__WORK TO COMPLETE__: Copy, from the data below, each line that has the word "CupertinoIcons".

__DATA FOR REVIEW__:
= Beginning of Section =

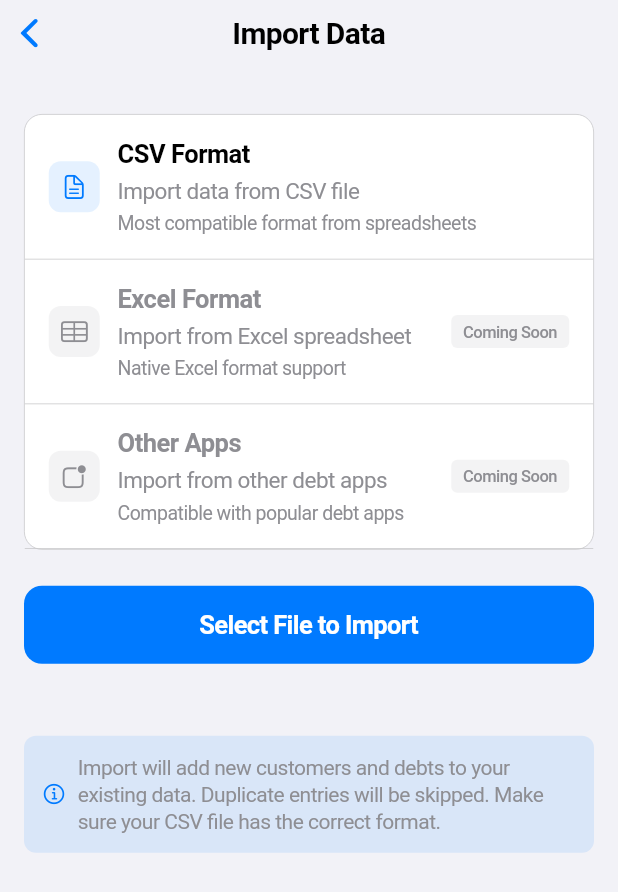
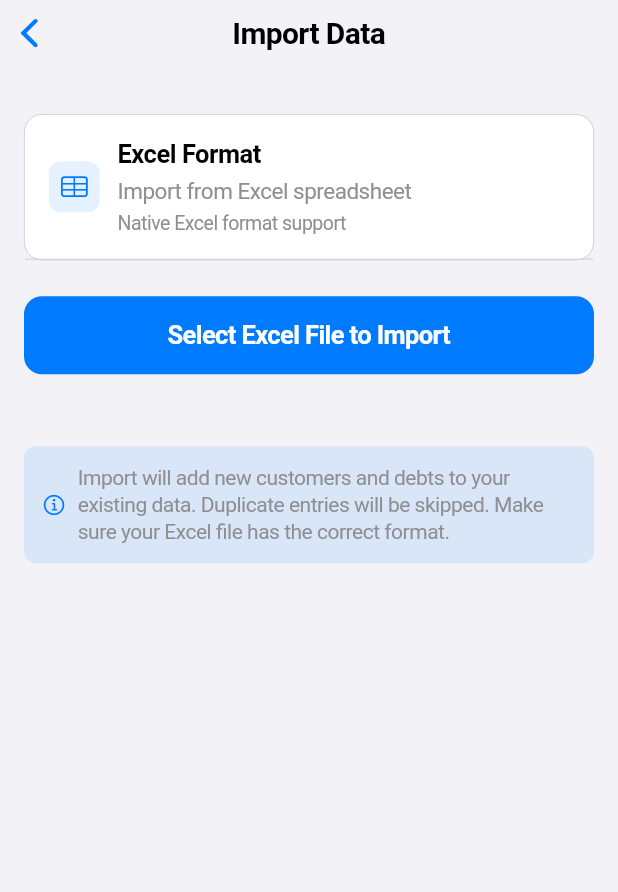
Before and after one commit to johnychnouda/Bechaalany-Debt, a Flutter app: the ImportDataScreen screen opened directly, on a phone screen of 412 x 824 dp. Shown: the top 892 px of the screen. Run offline on Flutter 3.47's test engine with Material 3 defaults, Android fonts, the phone set to English and light mode, and no system bars; our stand-ins replace connectivity_plus, cross_file, csv, flutter_local_notifications, flutter_svg, hive and 4 more; missing offline and left inert: excel; accounts and stored records are empty; generated files the repository leaves out were written again.

Commit message:
Update import/export functionality: Remove CSV and Other Apps options, focus on Excel format only

```diff
--- a/lib/screens/import_data_screen.dart
+++ b/lib/screens/import_data_screen.dart
@@ -81,25 +81,11 @@ class _ImportDataScreenState extends State<ImportDataScreen> {
       child: Column(
         children: [
           _buildImportOption(
-            'CSV Format',
-            'Import data from CSV file',
-            CupertinoIcons.doc_text,
-            'Most compatible format from spreadsheets',
-            true,
-          ),
-          _buildImportOption(
             'Excel Format',
             'Import from Excel spreadsheet',
             CupertinoIcons.table,
             'Native Excel format support',
-            false, // Not implemented yet
-          ),
-          _buildImportOption(
-            'Other Apps',
-            'Import from other debt apps',
-            CupertinoIcons.app_badge,
-            'Compatible with popular debt apps',
-            false, // Not implemented yet
+            true,
           ),
         ],
       ),
@@ -217,7 +203,7 @@ class _ImportDataScreenState extends State<ImportDataScreen> {
               ],
             )
           : Text(
-              'Select File to Import',
+              'Select Excel File to Import',
               style: AppTheme.getDynamicBody(context).copyWith(
                 color: AppColors.dynamicSurface(context),
                 fontWeight: FontWeight.w600,
@@ -351,7 +337,7 @@ class _ImportDataScreenState extends State<ImportDataScreen> {
           const SizedBox(width: 8),
           Expanded(
             child: Text(
-              'Import will add new customers and debts to your existing data. Duplicate entries will be skipped. Make sure your CSV file has the correct format.',
+              'Import will add new customers and debts to your existing data. Duplicate entries will be skipped. Make sure your Excel file has the correct format.',
               style: AppTheme.getDynamicCaption1(context).copyWith(
                 color: AppColors.dynamicTextSecondary(context),
                 fontSize: 14,
--- a/lib/screens/settings_screen.dart
+++ b/lib/screens/settings_screen.dart
@@ -97,7 +97,7 @@ class _SettingsScreenState extends State<SettingsScreen> {
                   ],
                   _buildNavigationRow(
                     'Export Data',
-                    'Export to PDF, CSV, or Excel formats',
+                    'Export to PDF or Excel formats',
                     CupertinoIcons.square_arrow_up,
                     () => Navigator.of(context).push(
                       CupertinoPageRoute(
@@ -107,7 +107,7 @@ class _SettingsScreenState extends State<SettingsScreen> {
                   ),
                   _buildNavigationRow(
                     'Import Data',
-                    'Import from other debt management apps',
+                    'Import from Excel spreadsheet',
                     CupertinoIcons.square_arrow_down,
                     () => Navigator.of(context).push(
                       CupertinoPageRoute(
```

= End of Section =

__SOLVED EXERCISE__:
-            CupertinoIcons.doc_text,
             CupertinoIcons.table,
-            CupertinoIcons.app_badge,
                     CupertinoIcons.square_arrow_up,
                     CupertinoIcons.square_arrow_down,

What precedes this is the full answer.